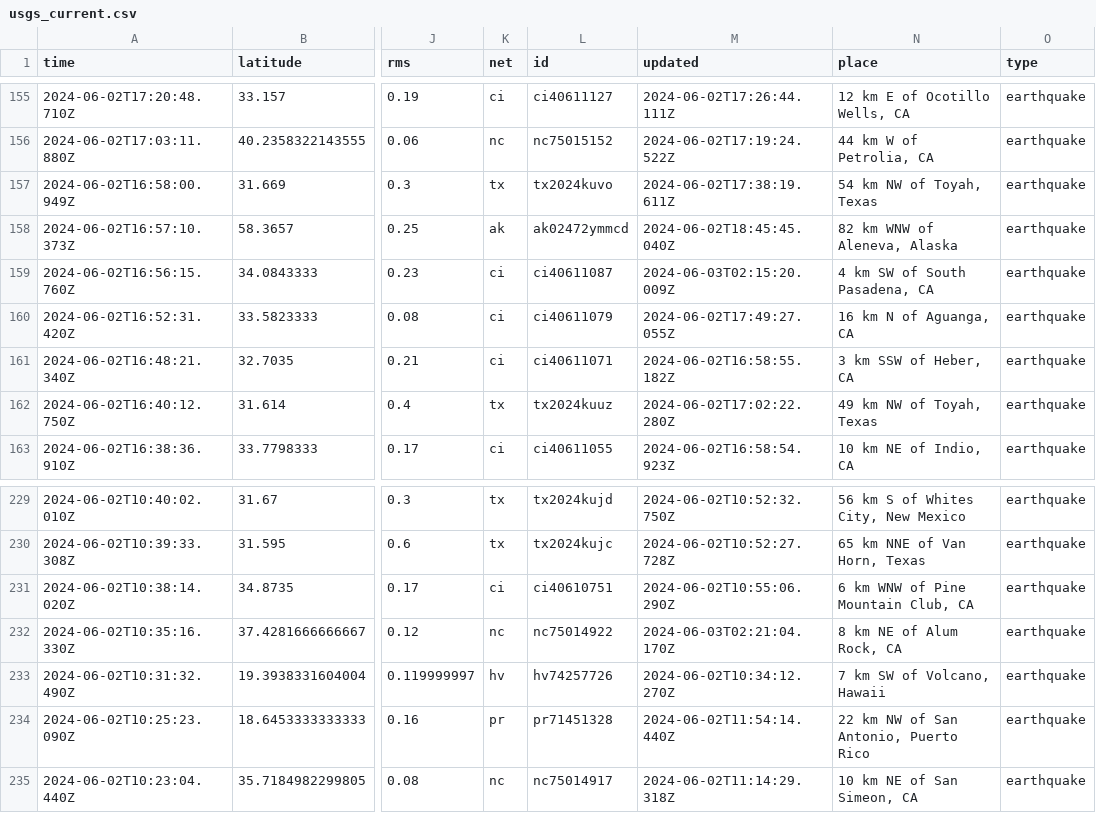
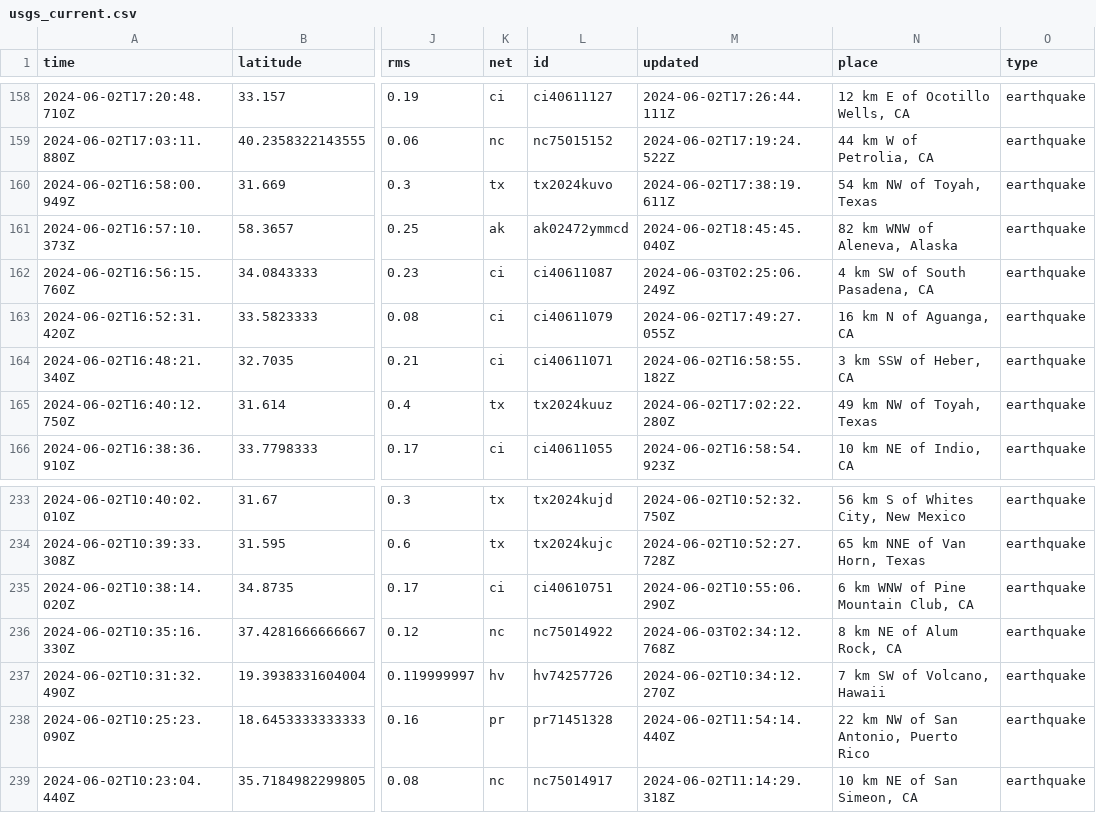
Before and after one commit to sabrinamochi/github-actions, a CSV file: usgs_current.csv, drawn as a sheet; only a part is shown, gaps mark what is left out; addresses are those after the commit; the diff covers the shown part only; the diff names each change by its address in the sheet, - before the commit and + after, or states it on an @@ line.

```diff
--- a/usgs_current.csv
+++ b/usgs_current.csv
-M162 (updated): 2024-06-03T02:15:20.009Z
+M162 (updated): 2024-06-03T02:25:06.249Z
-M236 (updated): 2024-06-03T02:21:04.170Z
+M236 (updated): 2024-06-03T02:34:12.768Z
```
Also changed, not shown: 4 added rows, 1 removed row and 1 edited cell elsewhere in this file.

★ ★ ★ ★ ★ ★ ★

Excluding all pictures, reproduce the records exactly as they appear above.

> Answer box:
Before and after one commit to sabrinamochi/github-actions, a CSV file: usgs_current.csv, drawn as a sheet; only a part is shown, gaps mark what is left out; addresses are those after the commit; the diff covers the shown part only; the diff names each change by its address in the sheet, - before the commit and + after, or states it on an @@ line.

```diff
--- a/usgs_current.csv
+++ b/usgs_current.csv
-M162 (updated): 2024-06-03T02:15:20.009Z
+M162 (updated): 2024-06-03T02:25:06.249Z
-M236 (updated): 2024-06-03T02:21:04.170Z
+M236 (updated): 2024-06-03T02:34:12.768Z
```
Also changed, not shown: 4 added rows, 1 removed row and 1 edited cell elsewhere in this file.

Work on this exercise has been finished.